And so, we move on to the third task: “Recreate the ending of a famous film using only items from your kitchen.” Naturally I decided to remake the climax of Thelma and Louise, but replaced the car with a cheese grater and swapped out Susan Sarandon and Geena Davis for two brussels sprouts (I used a Sharpie to draw on smiley faces and popped a glob of noodles on top for the hair). I spent an upsetting amount of time on this task, and I was absolutely sure I was nailed on for five points. Horne is less enthusiastic, mostly because of the title – in a moment of uncharacteristic recklessness, I had decided to call my video Brusselma and Louise. “Greg would not have enjoyed this title. It’s not bad, Jack, but it’s not great.” I get three points – a measly third place in the show. I fume. That’s a Saturday night drawing on vegetables I’m not getting back.
The show does get surprisingly heated between the comedians sometimes. “When you’re in the top two with two episodes to go, people get desperate to win,” Horne acknowledges. None more so than Daisy May Cooper, who was leading the latest series until a heartbreaking meltdown in the final studio task, allowing Richard Herring to swoop in and take the crown (a golden bust of Greg Davies’s head). “I really like that there’s genuine emotion. Lots of people wanted Daisy to win, lots of people wanted Richard to win. He’s a very nice man trying his best up against a … force of nature.”
While winning is important, most fans would argue the lovable losers are the real reason they watch the show – from Nish Kumar and David Baddiel to Paul Sinha and Katherine Parkinson. “If somebody does a task really badly, then that’s better for us than if they do it really well. We always tell people when they get back to the green room after doing a task that they’ve cocked up, ‘You’ve actually really won that task, because people remember them more than the geniuses’. No one likes the clever people.”

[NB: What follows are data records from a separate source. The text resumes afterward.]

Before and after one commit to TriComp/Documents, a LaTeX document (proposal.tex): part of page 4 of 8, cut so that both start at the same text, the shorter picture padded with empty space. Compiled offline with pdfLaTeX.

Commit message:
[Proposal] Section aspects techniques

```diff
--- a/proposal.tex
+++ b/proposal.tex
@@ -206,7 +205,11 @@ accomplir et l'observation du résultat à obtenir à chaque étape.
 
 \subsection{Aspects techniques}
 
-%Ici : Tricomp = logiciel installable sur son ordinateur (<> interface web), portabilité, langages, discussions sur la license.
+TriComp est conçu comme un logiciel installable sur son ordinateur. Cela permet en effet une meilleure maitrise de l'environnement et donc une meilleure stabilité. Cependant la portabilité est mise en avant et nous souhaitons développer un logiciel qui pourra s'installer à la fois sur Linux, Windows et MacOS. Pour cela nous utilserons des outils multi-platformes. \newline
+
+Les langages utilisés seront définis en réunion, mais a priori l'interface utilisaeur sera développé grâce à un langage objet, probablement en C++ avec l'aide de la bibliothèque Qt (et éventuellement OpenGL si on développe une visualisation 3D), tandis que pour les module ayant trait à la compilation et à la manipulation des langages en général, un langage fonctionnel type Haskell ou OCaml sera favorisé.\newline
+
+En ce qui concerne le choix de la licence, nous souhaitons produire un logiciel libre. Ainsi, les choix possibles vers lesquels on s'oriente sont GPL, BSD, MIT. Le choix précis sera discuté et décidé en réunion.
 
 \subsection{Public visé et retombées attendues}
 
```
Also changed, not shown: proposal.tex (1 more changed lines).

Which brings us neatly crashing to my attempt at the final task: “Demonstrate a brand new dance to the tune of Macarena that is better than the original Macarena dance.” I look up the words of the Macarena and discover that it’s about a woman cheating on her boyfriend while he’s joining the army. This, then, will be a reinterpretation of the Macarena from his perspective – a soldier during a reconnaissance mission, ambushed by enemy forces. That was the intention. The result is a mess. Horne struggles to come up with a positive, and wants to know why I decided to use a massive ruler as a gun. I have no answer. “What we were talking about before – I think you might be embracing one point there.” I’ve lost. Which, by the logic of the show, means I’ve won. But it really feels like losing.
Over the course of the hour, I feel like I’ve had the full Taskmaster experience – elation, impotent fury, white hot embarrassment. In some ways it’s remarkable how emotionally draining it can be. I’m tempted to mention this to Horne but he preempts this with another, more relevant observation. “We’ve been talking quite earnestly for an hour. I’m very proud of the show, but I don’t take it very seriously. I’m aware it’s a very silly programme.”